The Chinese village of Nanjie is a half-socialist holdout where "villagers still lead a collective life as they did decades ago, sing revolutionary songs and chant Mao slogans every day." It appears to be much more prosperous than its market-oriented neighbors; this 1999 New York Times article notes the "spacious, well-equipped schools" and free vacations for model workers. Alas:
While the rest of the country abandoned the commune, pursued personal fortunes and dismantled state industries, the village of Nanjie in central China renationalised its land, set up factories and paid all residents £20 a month. Advertising was banned and instead, propaganda banners hung in streets which led to a 30ft statue of Mao built in 1993.

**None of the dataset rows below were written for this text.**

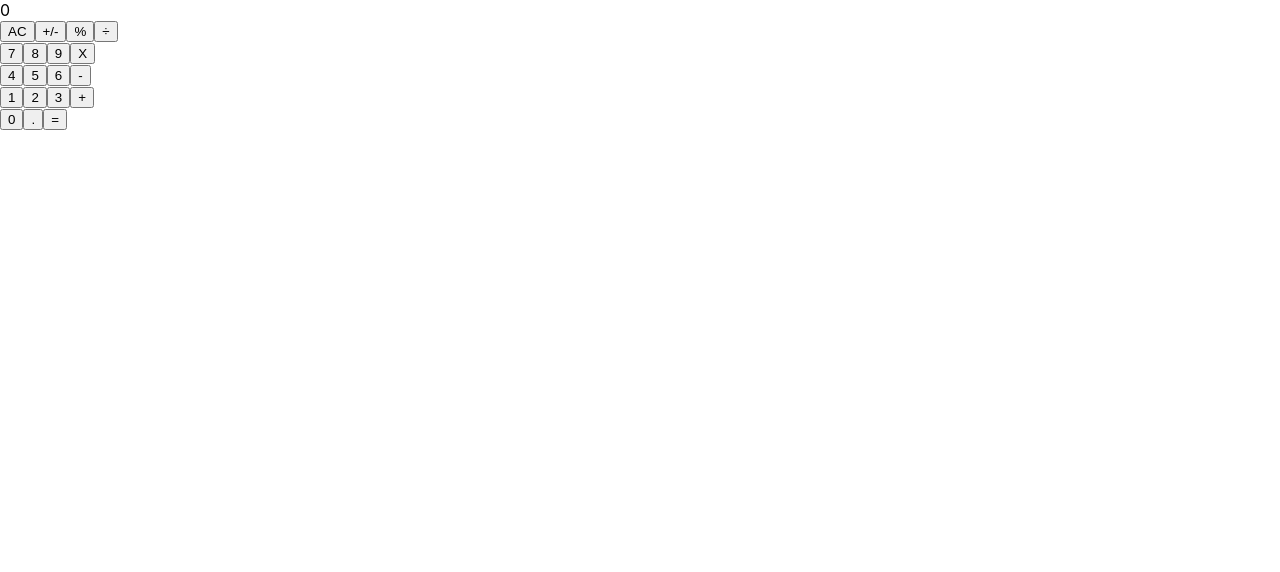
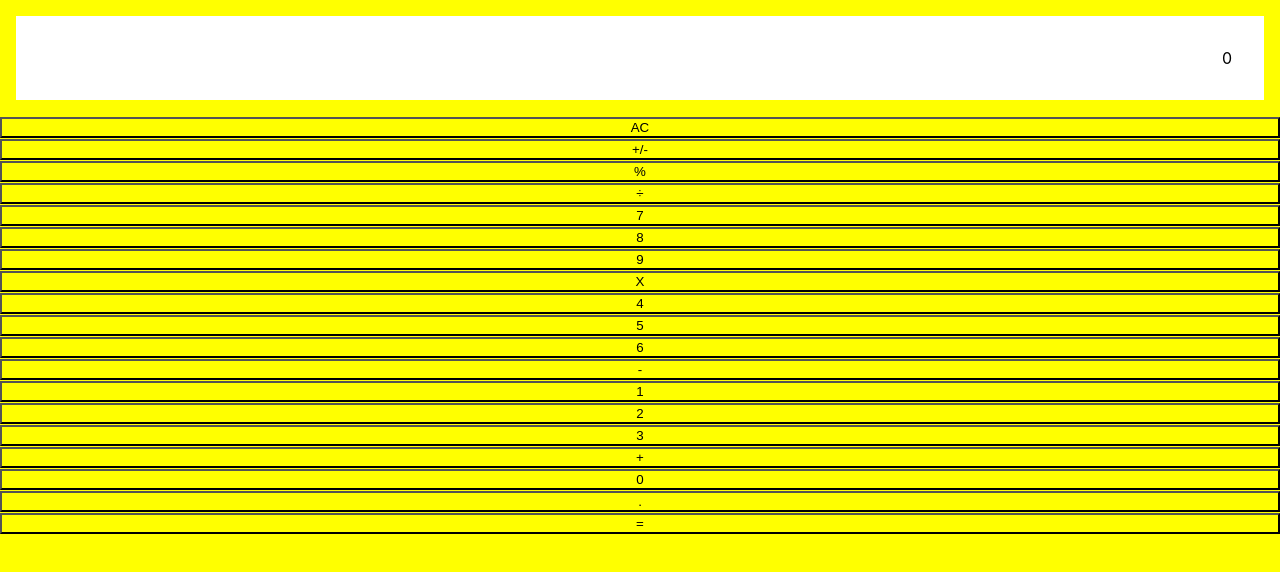
Before and after one commit to Jarfsoft/react_calculator, a React (Create React App) app: page / in a window 1280 px wide. Shown: the top 572 px of the page. Built offline with nearby package versions, Linux system fonts and the light colour scheme.

Commit message:
Add Display style

```diff
--- /dev/null
+++ b/src/Components/Display.css
@@ -0,0 +1,12 @@
+* {
+  width: 100%;
+  background-color: yellow;
+}
+
+.display {
+  text-align: right;
+  width: auto;
+  margin: 1rem;
+  padding: 2rem;
+  background-color: white;
+}
--- a/src/Components/Display.js
+++ b/src/Components/Display.js
@@ -2,6 +2,7 @@
 
 import React from 'react';
 import PropTypes from 'prop-types';
+import './Display.css';
 
 function Display(props) {
   const { result } = props;
@@ -17,7 +18,7 @@ function Display(props) {
   };
 
   return (
-    <div>
+    <div className="display">
       {validateResult()}
     </div>
   );
```
Also changed, not shown: src/Components/App.css (added).
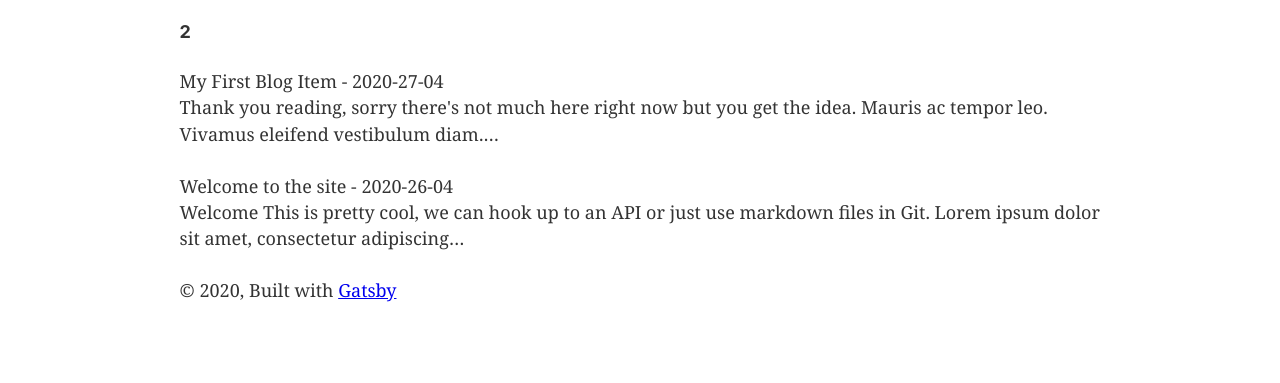
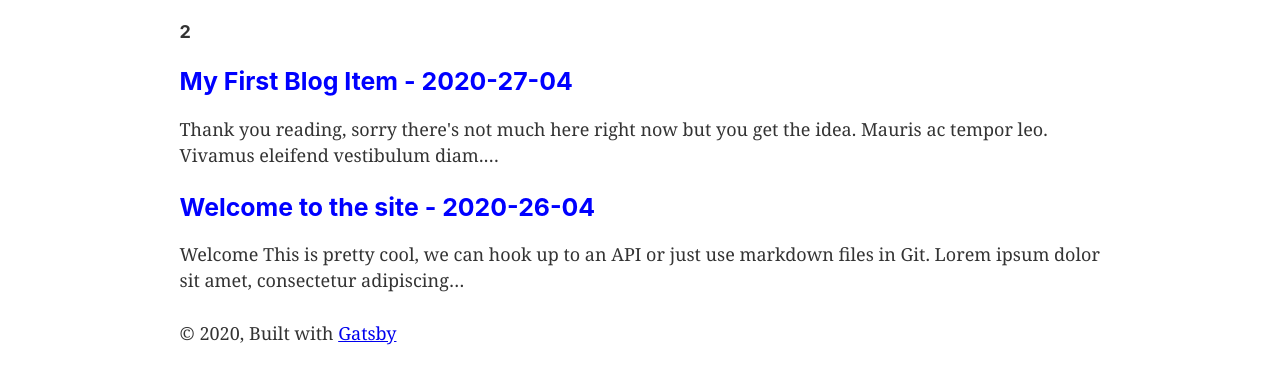
Before and after one commit to richardwhitefoot/gatsby-markdown, a Gatsby site: page / in a window 1280 px wide. Shown: the part 171-554 px from the top of the page. Built offline with nearby package versions, Linux system fonts and the light colour scheme; Gatsby itself is replaced by a stand-in of ours.

Commit message:
feat: Adding links plus styled components
Signed-off-by: richardwhitefoot <mouseholdonline@gmail.com>

```diff
--- a/gatsby-config.js
+++ b/gatsby-config.js
@@ -23,6 +23,7 @@ module.exports = {
     `gatsby-transformer-remark`,
     `gatsby-transformer-sharp`,
     `gatsby-plugin-sharp`,
+    `gatsby-plugin-styled-components`,
     {
       resolve: `gatsby-plugin-manifest`,
       options: {
--- a/package.json
+++ b/package.json
@@ -5,19 +5,22 @@
   "version": "0.1.0",
   "author": "Richard Whitefoot",
   "dependencies": {
+    "babel-plugin-styled-components": "^1.10.7",
     "gatsby": "^2.20.35",
     "gatsby-image": "^2.3.5",
     "gatsby-plugin-manifest": "^2.3.7",
     "gatsby-plugin-offline": "^3.1.5",
     "gatsby-plugin-react-helmet": "^3.2.5",
     "gatsby-plugin-sharp": "^2.5.7",
+    "gatsby-plugin-styled-components": "^3.3.0",
     "gatsby-source-filesystem": "^2.2.5",
     "gatsby-transformer-remark": "^2.8.0",
     "gatsby-transformer-sharp": "^2.4.7",
     "prop-types": "^15.7.2",
     "react": "^16.12.0",
     "react-dom": "^16.12.0",
-    "react-helmet": "^6.0.0"
+    "react-helmet": "^6.0.0",
+    "styled-components": "^5.1.0"
   },
   "devDependencies": {
     "prettier": "2.0.4"
--- a/src/pages/index.js
+++ b/src/pages/index.js
@@ -1,7 +1,22 @@
 import React from "react"
-import { graphql } from "gatsby"
+import { Link, graphql } from "gatsby"
+import styled from "styled-components"
+
 import Layout from "../components/layout"
 import SEO from "../components/seo"
+
+const PostLink = styled(Link)`
+  text-decoration: none;
+
+  &:hover {
+    text-decoration: underline;
+  }
+`
+
+const PostTitle = styled.h3`
+  margin-bottom: 20px;
+  color: blue;
+`
 
 export default ({ data }) => {
   console.log(data)
@@ -14,7 +29,9 @@ export default ({ data }) => {
       {
         data.allMarkdownRemark.edges.map(({node}) => (
          <div key={node.id}>
-          <span>{ node.frontmatter.title } - {node.frontmatter.date }</span>
+          <PostLink to={node.fields.slug}>
+            <PostTitle>{ node.frontmatter.title } - {node.frontmatter.date }</PostTitle>
+          </PostLink>
           <p>{ node.excerpt }</p>
          </div>
         ))
```
Also changed, not shown: 1 other file.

Unfortunately, few of the visitors were accountants. In the past two months, newspapers in Hong Kong and Guangzhou have unravelled a tale of Enron-style woe.

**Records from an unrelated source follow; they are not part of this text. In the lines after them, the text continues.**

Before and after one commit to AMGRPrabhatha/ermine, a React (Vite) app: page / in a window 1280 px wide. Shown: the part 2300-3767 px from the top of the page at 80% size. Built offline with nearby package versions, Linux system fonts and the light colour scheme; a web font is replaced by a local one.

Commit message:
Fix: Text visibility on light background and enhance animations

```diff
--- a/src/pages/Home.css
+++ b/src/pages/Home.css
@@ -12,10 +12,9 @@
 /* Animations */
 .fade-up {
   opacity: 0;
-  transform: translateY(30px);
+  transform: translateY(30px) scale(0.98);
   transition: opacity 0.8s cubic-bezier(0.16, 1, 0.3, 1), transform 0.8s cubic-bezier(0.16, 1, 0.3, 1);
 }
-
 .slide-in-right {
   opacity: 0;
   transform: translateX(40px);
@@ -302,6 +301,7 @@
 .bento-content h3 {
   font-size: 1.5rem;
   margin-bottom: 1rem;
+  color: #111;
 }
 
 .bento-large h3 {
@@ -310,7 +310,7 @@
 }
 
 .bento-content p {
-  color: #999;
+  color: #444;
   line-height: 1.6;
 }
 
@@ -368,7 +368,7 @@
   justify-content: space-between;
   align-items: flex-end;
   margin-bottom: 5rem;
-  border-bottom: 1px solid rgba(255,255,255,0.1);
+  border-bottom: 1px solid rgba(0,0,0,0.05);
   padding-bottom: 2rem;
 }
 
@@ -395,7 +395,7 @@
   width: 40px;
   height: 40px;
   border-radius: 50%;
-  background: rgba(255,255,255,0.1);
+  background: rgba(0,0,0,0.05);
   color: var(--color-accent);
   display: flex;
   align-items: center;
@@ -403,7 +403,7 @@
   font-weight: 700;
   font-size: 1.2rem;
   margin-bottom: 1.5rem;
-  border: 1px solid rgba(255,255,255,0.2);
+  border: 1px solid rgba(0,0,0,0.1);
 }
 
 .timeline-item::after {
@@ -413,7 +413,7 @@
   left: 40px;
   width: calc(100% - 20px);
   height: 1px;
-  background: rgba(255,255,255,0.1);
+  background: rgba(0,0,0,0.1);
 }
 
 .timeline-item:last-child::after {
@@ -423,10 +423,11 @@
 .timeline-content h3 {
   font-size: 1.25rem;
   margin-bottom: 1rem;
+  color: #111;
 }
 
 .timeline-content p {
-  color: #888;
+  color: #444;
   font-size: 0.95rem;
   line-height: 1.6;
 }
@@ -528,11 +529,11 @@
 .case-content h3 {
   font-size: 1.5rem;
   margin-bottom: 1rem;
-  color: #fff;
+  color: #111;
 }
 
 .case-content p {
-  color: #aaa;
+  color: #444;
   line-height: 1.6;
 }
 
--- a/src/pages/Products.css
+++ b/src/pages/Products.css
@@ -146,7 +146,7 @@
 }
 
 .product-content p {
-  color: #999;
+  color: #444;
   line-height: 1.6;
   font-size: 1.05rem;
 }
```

The village's triumphs were built on £120 million of secret loans from the Agricultural Bank of China, which is now calling in its loans as it prepares to list its shares on the Hong Kong stock exchange. According to one report, the bank had been instructed to support Nanjie at all costs by a conservative in the Communist Party leadership after the crackdown on the Tiananmen Square prοtests in 1989.
According to the Asia Times, the bureaucrat forcing the bank to make the loans has retired, and the new boss is less excited about funding a Maoist amusement park. The bank wants the loans repaid, and Nanjie seems, at least, to be trying:
To reduce its debts, companies run by the village have in recent years turned to marketing a soybean seed in the name of Spaceflight II. They claimed that after the seeds were sent out into space their genes underwent a mutation that would increase their harvest by 30%.